WASHINGTON, D.C. — As Americans prepare to celebrate the 125th anniversary of Labor Day on Monday, Gallup’s latest measurement on labor union membership finds that 10% of full- and part-time U.S. workers belong to a union. This marks the second year in a row of the lowest level of union membership in over 15 years: from 2003 to 2017, union workers made up an average of 13% of the American workforce.

  • Over one-third of government employees (37%) belong to a union, versus 6% of all private sector employees.
  • Workers in the South are the least likely of any U.S. region to report being part of a union, with 5% saying they belong to a union. That contrasts with 15% and 14% of workers in the East and West, respectively. In the Midwest — where organized labor and right-to-work laws have been the subject of intense political debate in recent years — 10% of workers say they are union members.
  • 14% of workers reporting an annual household income of $100,000 or more are members of a union, compared with 3% of those in households earning less than $40,000 per year.
  • Employed Americans aged 35 to 54 (13%) are more than twice as likely as those aged 18 to 34 (6%) to be members of organized labor.

Labor Union Membership Among U.S. Workers, 2018-2019Based on U.S. adults employed full or part time

Member of a unionNumber of interviews
%n
Employed U.S. adults101294
Gender
Men9800
Women12494
Age
18 to 346326
35 to 5413562
55+10388
College graduate
Yes13668
No9609
Household income
$100,000+14506
$40,000 to <$100,00011517
<$40,0003182
Race/Ethnicity
Non-Hispanic white12891
Non-white8356
Region
East15278
Midwest10262
South5447
West14307
Job type
Non-profit employee15111
Private sector employee6693
Government employee37203
Self-employed2256
Party ID
Democrat15329
Independent8551
Republican11378
Based on aggregated data from August 2018 and August 2019
GALLUP
Advertisements

Leave a Reply
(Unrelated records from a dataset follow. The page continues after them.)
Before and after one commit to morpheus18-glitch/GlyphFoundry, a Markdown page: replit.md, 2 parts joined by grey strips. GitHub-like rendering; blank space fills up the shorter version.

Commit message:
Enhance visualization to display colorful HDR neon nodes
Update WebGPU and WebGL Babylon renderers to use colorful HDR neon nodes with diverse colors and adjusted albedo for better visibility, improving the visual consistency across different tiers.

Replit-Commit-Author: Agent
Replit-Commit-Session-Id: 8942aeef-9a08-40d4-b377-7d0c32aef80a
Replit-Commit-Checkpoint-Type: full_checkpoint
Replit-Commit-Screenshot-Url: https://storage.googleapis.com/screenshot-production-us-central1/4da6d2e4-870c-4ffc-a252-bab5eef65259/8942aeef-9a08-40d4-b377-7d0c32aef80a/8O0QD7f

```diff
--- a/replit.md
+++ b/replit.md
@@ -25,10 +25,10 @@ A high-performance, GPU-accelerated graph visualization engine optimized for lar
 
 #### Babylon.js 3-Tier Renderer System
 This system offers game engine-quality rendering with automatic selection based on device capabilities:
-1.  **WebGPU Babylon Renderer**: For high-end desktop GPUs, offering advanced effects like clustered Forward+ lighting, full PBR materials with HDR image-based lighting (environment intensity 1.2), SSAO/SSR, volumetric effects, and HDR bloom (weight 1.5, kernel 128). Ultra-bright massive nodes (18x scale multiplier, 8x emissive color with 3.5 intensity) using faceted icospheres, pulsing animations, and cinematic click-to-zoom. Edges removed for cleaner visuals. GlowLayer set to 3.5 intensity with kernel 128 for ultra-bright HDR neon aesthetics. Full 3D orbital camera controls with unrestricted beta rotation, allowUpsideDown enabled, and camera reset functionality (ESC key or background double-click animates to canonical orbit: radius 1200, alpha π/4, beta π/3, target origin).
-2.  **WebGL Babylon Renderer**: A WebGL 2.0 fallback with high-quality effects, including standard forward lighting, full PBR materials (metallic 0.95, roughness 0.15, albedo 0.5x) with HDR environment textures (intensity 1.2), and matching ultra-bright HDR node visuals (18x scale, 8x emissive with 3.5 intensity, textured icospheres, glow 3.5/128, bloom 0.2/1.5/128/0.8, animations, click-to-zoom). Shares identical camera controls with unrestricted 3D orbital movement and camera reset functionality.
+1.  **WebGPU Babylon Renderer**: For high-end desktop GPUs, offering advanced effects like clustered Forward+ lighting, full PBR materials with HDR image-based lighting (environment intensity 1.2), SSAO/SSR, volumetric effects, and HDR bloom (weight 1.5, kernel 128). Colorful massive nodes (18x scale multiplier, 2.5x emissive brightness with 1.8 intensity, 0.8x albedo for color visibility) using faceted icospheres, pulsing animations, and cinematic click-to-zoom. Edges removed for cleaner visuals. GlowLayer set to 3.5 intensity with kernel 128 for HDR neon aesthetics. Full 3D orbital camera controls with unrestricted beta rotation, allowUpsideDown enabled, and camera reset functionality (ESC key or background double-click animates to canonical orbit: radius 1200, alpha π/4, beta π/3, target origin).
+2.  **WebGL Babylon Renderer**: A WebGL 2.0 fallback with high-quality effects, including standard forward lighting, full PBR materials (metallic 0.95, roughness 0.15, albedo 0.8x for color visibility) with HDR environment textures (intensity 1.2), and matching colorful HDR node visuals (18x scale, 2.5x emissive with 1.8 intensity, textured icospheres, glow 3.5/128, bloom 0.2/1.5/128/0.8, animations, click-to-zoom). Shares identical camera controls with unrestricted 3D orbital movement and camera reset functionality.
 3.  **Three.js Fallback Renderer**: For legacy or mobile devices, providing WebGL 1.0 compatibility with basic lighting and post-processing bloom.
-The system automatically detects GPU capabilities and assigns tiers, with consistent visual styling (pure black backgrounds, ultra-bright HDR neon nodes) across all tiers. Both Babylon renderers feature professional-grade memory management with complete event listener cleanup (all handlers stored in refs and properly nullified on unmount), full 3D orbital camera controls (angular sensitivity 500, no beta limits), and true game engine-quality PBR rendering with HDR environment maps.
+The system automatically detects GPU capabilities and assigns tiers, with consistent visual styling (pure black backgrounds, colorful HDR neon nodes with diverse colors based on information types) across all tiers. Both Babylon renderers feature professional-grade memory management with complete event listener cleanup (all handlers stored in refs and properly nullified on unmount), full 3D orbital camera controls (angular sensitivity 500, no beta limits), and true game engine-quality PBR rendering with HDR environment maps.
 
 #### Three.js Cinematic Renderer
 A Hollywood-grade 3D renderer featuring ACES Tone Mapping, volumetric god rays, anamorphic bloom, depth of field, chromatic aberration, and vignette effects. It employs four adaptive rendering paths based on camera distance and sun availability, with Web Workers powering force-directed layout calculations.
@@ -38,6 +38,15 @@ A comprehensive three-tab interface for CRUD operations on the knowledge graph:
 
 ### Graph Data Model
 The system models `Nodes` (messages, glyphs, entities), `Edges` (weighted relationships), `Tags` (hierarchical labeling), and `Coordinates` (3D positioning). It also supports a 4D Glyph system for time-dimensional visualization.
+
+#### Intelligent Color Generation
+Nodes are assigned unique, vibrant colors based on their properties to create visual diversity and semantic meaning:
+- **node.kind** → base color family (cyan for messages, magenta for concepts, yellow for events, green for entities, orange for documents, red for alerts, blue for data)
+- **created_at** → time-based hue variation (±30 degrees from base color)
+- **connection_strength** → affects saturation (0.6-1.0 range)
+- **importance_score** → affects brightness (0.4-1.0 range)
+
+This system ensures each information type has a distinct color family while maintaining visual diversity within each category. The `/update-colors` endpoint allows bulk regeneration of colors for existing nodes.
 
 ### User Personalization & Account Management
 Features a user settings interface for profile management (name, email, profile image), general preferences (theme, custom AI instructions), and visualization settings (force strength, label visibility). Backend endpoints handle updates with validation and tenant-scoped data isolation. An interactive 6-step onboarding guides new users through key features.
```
This site uses Akismet to reduce spam. Learn how your comment data is processed.